Catholics are in power this Easter, with the highest proportion of ministers of that faith occupying senior positions in a Coalition government.
Of the 19 cabinet ministers, at least eight are Catholics, nearly double the proportion of Catholics in the general population.
The Prime Minister Tony Abbott as well as his Treasurer, finance, trade, communications, education, agriculture and social services ministers are Catholics and at least four others belong to other Christian denominations.
Asked about their Easter plans, half the Abbott cabinet confirmed they would be attending church. And while almost a quarter of the country's population ticked ''no religion'' in the 2011 census, nobody in the Coalition cabinet would admit to being an atheist.
Agriculture Minister Barnaby Joyce, a Catholic who plans to attend four church services over the weekend, said: ''I'm no saint but I try to go to all the services that are part of the Easter ritual.''
The Catholicisation of the Coalition has been a trend in Australia over the past several decades, said John Warhurst, an expert in religion and politics at the Australian National University.
Asked whether the Abbott government was the most powerful coalition of Catholics assembled in Australia, Professor Warhurst said: ''I don't think there's any doubt about it. Many of the same [Catholic ministers] were in the Howard cabinet . . . but they didn't enjoy the level of influence they have now.''
Members of Parliament tend to be more religious than the general population, says Professor Warhurst, adding that while it was ''probably a controversial point'', he believed public service was more highly valued by those with a religious upbringing.
Professor Warhurst says the migration of Catholics from the Labor Party to the Democratic Labor Party and then to the Liberals happened for social and economic reasons. Catholics have become wealthier, he says, and Labor more secular, making it less appealing for socially conservative voters.
Another expert, Roy Williams, said at one stage during the prime ministership of Robert Menzies there was only one Catholic Liberal member in the House of Representatives. The most striking example of the trend was during the 2009 Liberal leadership contest, in which all three contenders - Mr Abbott, Malcolm Turnbull and Joe Hockey - consulted with Jesuit priests.
But it is difficult to trace the public policy impact of having so many Catholic ministers at the highest level of this Coalition government.
''On some issues, it's probably made the Liberal Party more conservative,'' Professor Warhurst said, citing issues such as same-sex marriage and opposition to euthanasia.
He said, however, that if Mr Turnbull had won the 2009 leadership ballot, Australia would likely have a Catholic prime minister who supported same-sex marriage.
''It'd be an interesting sociological study,'' said Social Services Minister Kevin Andrews, who advocates socially conservative policies.

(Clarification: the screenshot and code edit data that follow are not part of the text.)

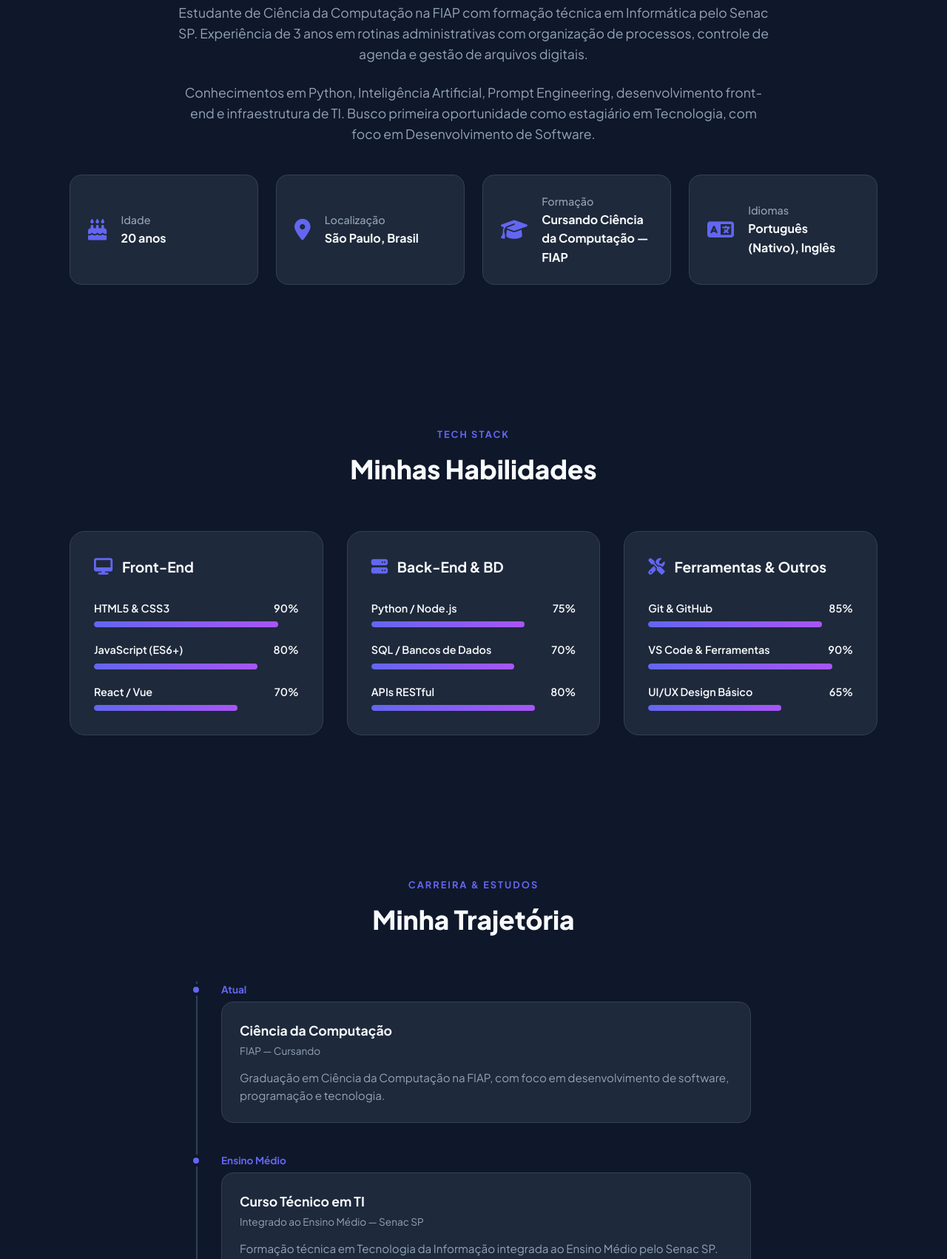
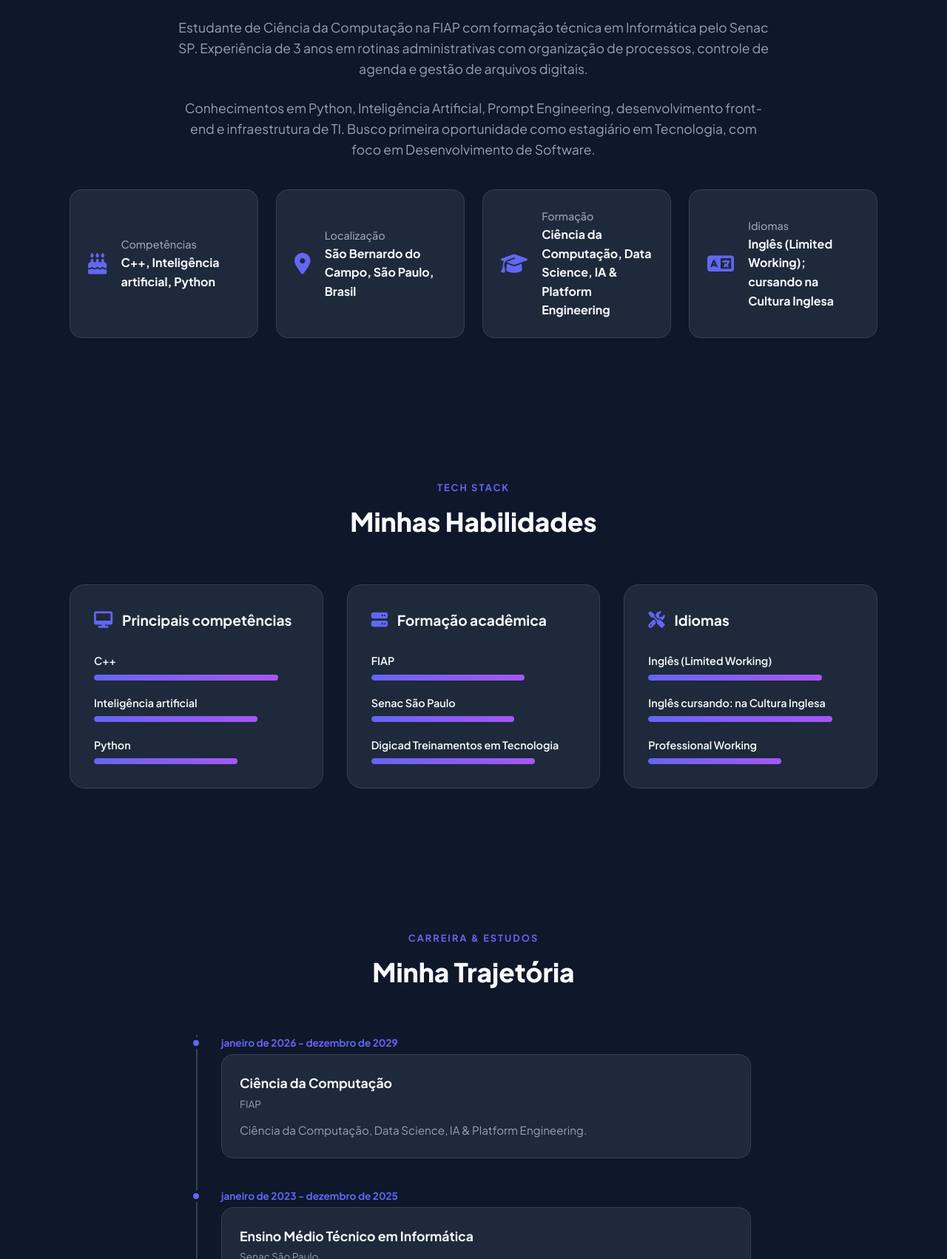
Before and after one commit to Diogocsantosz/meu-curriculo, a plain HTML site: page index.html in a window 1280 px wide. Shown: the part 1098-2800 px from the top of the page at 74% size. Drawn offline with Linux system fonts and the light colour scheme.

Commit message:
Atualiza informacoes do curriculo

```diff
--- a/index.html
+++ b/index.html
@@ -3,32 +3,32 @@
 <head>
     <meta charset="UTF-8">
     <meta name="viewport" content="width=device-width, initial-scale=1.0">
-    <title>Diogo Santos | Currículo & Portfólio</title>
-    <meta name="description" content="Portfólio e Currículo Profissional - Diogo Santos">
-    <meta name="author" content="Diogo Santos">
+    <title>Diogo Chiaradia Santos | Currículo & Portfólio</title>
+    <meta name="description" content="Portfólio e Currículo Profissional - Diogo Chiaradia Santos">
+    <meta name="author" content="Diogo Chiaradia Santos">
     <meta name="theme-color" content="#0f172a">
     <link rel="canonical" href="https://diogocsantosz.github.io/meu-curriculo/">
-    <meta property="og:title" content="Diogo Santos | Currículo & Portfólio">
-    <meta property="og:description" content="Portfólio e Currículo Profissional de Diogo Santos">
+    <meta property="og:title" content="Diogo Chiaradia Santos | Currículo & Portfólio">
+    <meta property="og:description" content="Portfólio e Currículo Profissional de Diogo Chiaradia Santos">
     <meta property="og:type" content="website">
     <meta property="og:url" content="https://diogocsantosz.github.io/meu-curriculo/">
     <meta property="og:locale" content="pt_BR">
     <meta name="twitter:card" content="summary">
-    <meta name="twitter:title" content="Diogo Santos | Currículo & Portfólio">
-    <meta name="twitter:description" content="Portfólio e Currículo Profissional de Diogo Santos">
+    <meta name="twitter:title" content="Diogo Chiaradia Santos | Currículo & Portfólio">
+    <meta name="twitter:description" content="Portfólio e Currículo Profissional de Diogo Chiaradia Santos">
     <script type="application/ld+json">
     {
       "@context": "https://schema.org",
       "@type": "Person",
-      "name": "Diogo Santos",
+      "name": "Diogo Chiaradia Santos",
       "url": "https://diogocsantosz.github.io/meu-curriculo/",
       "email": "mailto:chiaradiadiogo205@gmail.com",
       "sameAs": [
         "https://github.com/Diogocsantosz",
         "https://www.linkedin.com/in/diogo-chiaradia-santos-858650287/"
       ],
-      "jobTitle": "Estudante de Ciência da Computação | Estagiário em Tecnologia",
-      "description": "Estudante de Ciência da Computação na FIAP com formação técnica em Informática pelo Senac SP. Busca primeira oportunidade como estagiário em Tecnologia, com foco em Desenvolvimento de Software."
+      "jobTitle": "Estudante de Tecnologia",
+      "description": "Estudante de Ciência da Computação na FIAP com formação técnica em Informática pelo Senac SP. Experiência de 3 anos em rotinas administrativas com organização de processos, controle de agenda e gestão de arquivos digitais. Conhecimentos em Python, Inteligência Artificial, Prompt Engineering, desenvolvimento front-end e infraestrutura de TI. Busco primeira oportunidade como estagiário em Tecnologia, com foco em Desenvolvimento de Software."
     }
     </script>
 
@@ -85,8 +85,8 @@
                         <span class="badge-dot"></span>
                         <span>Disponível para novos projetos</span>
                     </div>
-                    <h1 class="hero-title">Olá, eu sou <span class="highlight">Diogo Santos</span></h1>
-                    <h2 class="hero-subtitle">Estudante de Ciência da Computação | Buscando estágio em TI</h2>
+                    <h1 class="hero-title">Olá, eu sou <span class="highlight">Diogo Chiaradia Santos</span></h1>
+                    <h2 class="hero-subtitle">Estudante de Tecnologia</h2>
                     <p class="hero-description">
                         Estudante de Ciência da Computação na FIAP com formação técnica em Informática pelo Senac SP. Experiência de 3 anos em rotinas administrativas com organização de processos, controle de agenda e gestão de arquivos digitais. Conhecimentos em Python, Inteligência Artificial, Prompt Engineering, desenvolvimento front-end e infraestrutura de TI. Busco primeira oportunidade como estagiário em Tecnologia, com foco em Desenvolvimento de Software.
                     </p>
@@ -116,7 +116,7 @@
                 <div class="hero-image-wrapper">
                     <div class="hero-image-card">
                         <div class="avatar-photo">
-                            <img src="foto.jpg" alt="Foto de perfil de Diogo Santos">
+                            <img src="foto.jpg" alt="Foto de perfil de Diogo Chiaradia Santos">
                         </div>
                         <div class="floating-badge badge-1">
                             <i class="fa-solid fa-laptop-code"></i>
@@ -158,29 +158,29 @@
                             <div class="info-card">
                                 <i class="fa-solid fa-cake-candles"></i>
                                 <div>
-                                    <h5>Idade</h5>
-                                    <p>20 anos</p>
+                                    <h5>Competências</h5>
+                                    <p>C++, Inteligência artificial, Python</p>
                                 </div>
                             </div>
                             <div class="info-card">
                                 <i class="fa-solid fa-location-dot"></i>
                                 <div>
                                     <h5>Localização</h5>
-                                    <p>São Paulo, Brasil</p>
+                                    <p>São Bernardo do Campo, São Paulo, Brasil</p>
                                 </div>
                             </div>
                             <div class="info-card">
                                 <i class="fa-solid fa-graduation-cap"></i>
                                 <div>
                                     <h5>Formação</h5>
-                                    <p>Cursando Ciência da Computação — FIAP</p>
+                                    <p>Ciência da Computação, Data Science, IA &amp; Platform Engineering</p>
                                 </div>
                             </div>
                             <div class="info-card">
                                 <i class="fa-solid fa-language"></i>
                                 <div>
                                     <h5>Idiomas</h5>
-                                    <p>Português (Nativo), Inglês</p>
+                                    <p>Inglês (Limited Working); cursando na Cultura Inglesa</p>
                                 </div>
                             </div>
                         </div>
@@ -198,93 +198,93 @@
                 </div>
 
                 <div class="skills-grid">
-                    <!-- Front-end -->
+                    <!-- Principais competências -->
                     <div class="skill-category">
                         <div class="category-header">
                             <i class="fa-solid fa-desktop"></i>
-                            <h3>Front-End</h3>
+                            <h3>Principais competências</h3>
                         </div>
                         <div class="skills-list">
                             <div class="skill-item">
                                 <div class="skill-info">
-                                    <span>HTML5 & CSS3</span>
-                                    <span>90%</span>
+                                    <span>C++</span>
+                                    <span></span>
                                 </div>
                                 <div class="skill-bar"><div class="skill-progress" style="width: 90%;"></div></div>
                             </div>
                             <div class="skill-item">
                                 <div class="skill-info">
-                                    <span>JavaScript (ES6+)</span>
-                                    <span>80%</span>
+                                    <span>Inteligência artificial</span>
+                                    <span></span>
                                 </div>
                                 <div class="skill-bar"><div class="skill-progress" style="width: 80%;"></div></div>
                             </div>
                             <div class="skill-item">
                                 <div class="skill-info">
-                                    <span>React / Vue</span>
-                                    <span>70%</span>
+                                    <span>Python</span>
+                                    <span></span>
                                 </div>
                                 <div class="skill-bar"><div class="skill-progress" style="width: 70%;"></div></div>
                             </div>
                         </div>
                     </div>
 
-                    <!-- Back-end -->
+                    <!-- Formação acadêmica -->
                     <div class="skill-category">
                         <div class="category-header">
                             <i class="fa-solid fa-server"></i>
-                            <h3>Back-End & BD</h3>
+                            <h3>Formação acadêmica</h3>
                         </div>
                         <div class="skills-list">
                             <div class="skill-item">
                                 <div class="skill-info">
-                                    <span>Python / Node.js</span>
-                                    <span>75%</span>
+                                    <span>FIAP</span>
+                                    <span></span>
                                 </div>
                                 <div class="skill-bar"><div class="skill-progress" style="width: 75%;"></div></div>
                             </div>
                             <div class="skill-item">
                                 <div class="skill-info">
-                                    <span>SQL / Bancos de Dados</span>
-                                    <span>70%</span>
+                                    <span>Senac São Paulo</span>
+                                    <span></span>
                                 </div>
                                 <div class="skill-bar"><div class="skill-progress" style="width: 70%;"></div></div>
                             </div>
                             <div class="skill-item">
                                 <div class="skill-info">
-                                    <span>APIs RESTful</span>
-                                    <span>80%</span>
+                                    <span>Digicad Treinamentos em Tecnologia</span>
+                                    <span></span>
                                 </div>
                                 <div class="skill-bar"><div class="skill-progress" style="width: 80%;"></div></div>
                             </div>
                         </div>
                     </div>
 
-                    <!-- Ferramentas -->
+                    <!-- Idiomas -->
                     <div class="skill-category">
                         <div class="category-header">
                             <i class="fa-solid fa-screwdriver-wrench"></i>
-                            <h3>Ferramentas & Outros</h3>
+                            <h3>Idiomas</h3>
                         </div>
                         <div class="skills-list">
                             <div class="skill-item">
                                 <div class="skill-info">
-                                    <span>Git & GitHub</span>
-                                    <span>85%</span>
+                                    <span>Inglês (Limited Working)</span>
+                                    <span></span>
                                 </div>
                                 <div class="skill-bar"><div class="skill-progress" style="width: 85%;"></div></div>
                             </div>
                             <div class="skill-item">
                                 <div class="skill-info">
-                                    <span>VS Code & Ferramentas</span>
-                                    <span>90%</span>
+                                    <span>Inglês cursando: na Cultura Inglesa</span>
+                                    <span></span>
                                 </div>
                                 <div class="skill-bar"><div class="skill-progress" style="width: 90%;"></div></div>
                             </div>
                             <div class="skill-item">
                                 <div class="skill-info">
-                                    <span>UI/UX Design Básico</span>
-                                    <span>65%</span>
+                                    <span>Professional Working</span>
+                                    <span></span>
                                 </div>
                                 <div class="skill-bar"><div class="skill-progress" style="width: 65%;"></div></div>
                             </div>
@@ -305,41 +305,41 @@
                 <div class="timeline">
                     <div class="timeline-item">
                         <div class="timeline-dot"></div>
-                        <div class="timeline-date">Atual</div>
+                        <div class="timeline-date">janeiro de 2026 - dezembro de 2029</div>
                         <div class="timeline-content">
                             <h3>Ciência da Computação</h3>
-                            <span class="timeline-sub">FIAP — Cursando</span>
-                            <p>Graduação em Ciência da Computação na FIAP, com foco em desenvolvimento de software, programação e tecnologia.</p>
+                            <span class="timeline-sub">FIAP</span>
+                            <p>Ciência da Computação, Data Science, IA &amp; Platform Engineering.</p>
                         </div>
                     </div>
 
                     <div class="timeline-item">
                         <div class="timeline-dot"></div>
-                        <div class="timeline-date">Ensino Médio</div>
+                        <div class="timeline-date">janeiro de 2023 - dezembro de 2025</div>
                         <div class="timeline-content">
-                            <h3>Curso Técnico em TI</h3>
-                            <span class="timeline-sub">Integrado ao Ensino Médio — Senac SP</span>
-                            <p>Formação técnica em Tecnologia da Informação integrada ao Ensino Médio pelo Senac SP.</p>
+                            <h3>Ensino Médio Técnico em Informática</h3>
+                            <span class="timeline-sub">Senac São Paulo</span>
+                            <p>Ensino Médio Técnico em Informática, Information Technology.</p>
                         </div>
                     </div>
 
                     <div class="timeline-item">
                         <div class="timeline-dot"></div>
-                        <div class="timeline-date">2024 - Atual</div>
+                        <div class="timeline-date">janeiro de 2023 - março de 2026 (3 anos 3 meses)</div>
                         <div class="timeline-content">
-                            <h3>Estudante / Desenvolvedor</h3>
-                            <span class="timeline-sub">Projetos Acadêmicos e Pessoais</span>
-                            <p>Desenvolvimento de aplicações web, APIs e automações utilizando HTML, CSS, JavaScript, Python e Git.</p>
+                            <h3>Assistente de Consultório Odontológico</h3>
+                            <span class="timeline-sub">Clinica Odontologica Heloisa Helena Chiaradia</span>
+                            <p>Gerenciamento de agenda de pacientes e organização da agenda diária, garantindo fluxo contínuo de atendimentos. Organição do arquivo físico e digital utilizando Excel, assegurando rastreabilidade de documentos. Compras de materiais odontológicos, controlando estoque e prazos de reposição. Prepação de salas para procedimentos, seguindo protocolos de organização e higiene. Desenvolvimento de habilidades de atendimento ao público, comunicação e resolução de problemas em ambiente de alta demanda.</p>
                         </div>
                     </div>
 
                     <div class="timeline-item">
                         <div class="timeline-dot"></div>
-                        <div class="timeline-date">2023 - 2024</div>
+                        <div class="timeline-date">setembro de 2023</div>
                         <div class="timeline-content">
-                            <h3>Cursos & Certificações</h3>
-                            <span class="timeline-sub">Plataformas Online & Cursos Livres</span>
-                            <p>Especialização em Desenvolvimento Web, Lógica de Programação, Estrutura de Dados e controle de versão com Git/GitHub.</p>
+                            <h3>Introduçao do Desenvolvimento Frontend</h3>
+                            <span class="timeline-sub">Digicad Treinamentos em Tecnologia</span>
+                            <p>Introduçao do Desenvolvimento Frontend, Information Technology.</p>
                         </div>
                     </div>
                 </div>
@@ -484,7 +484,7 @@
     <!-- Rodapé -->
     <footer class="footer">
         <div class="container footer-container">
-            <p>&copy; 2026 Diogo Santos. Desenvolvido com HTML, CSS e JS.</p>
+            <p>&copy; 2026 Diogo Chiaradia Santos. Desenvolvido com HTML, CSS e JS.</p>
             <div class="footer-socials">
                 <a href="https://github.com/Diogocsantosz" target="_blank"><i class="fa-brands fa-github"></i></a>
                 <a href="https://www.linkedin.com/in/diogo-chiaradia-santos-858650287/" target="_blank"><i class="fa-brands fa-linkedin-in"></i></a>
```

''For me, it's always a matter of trying to balance the economic prosperity of the nation and the market economy … with ensuring that we also provide that safety net for the most vulnerable in the community. I think that's always a tension.''
smh.com.au, with Matt Wade, Gemma Khaicy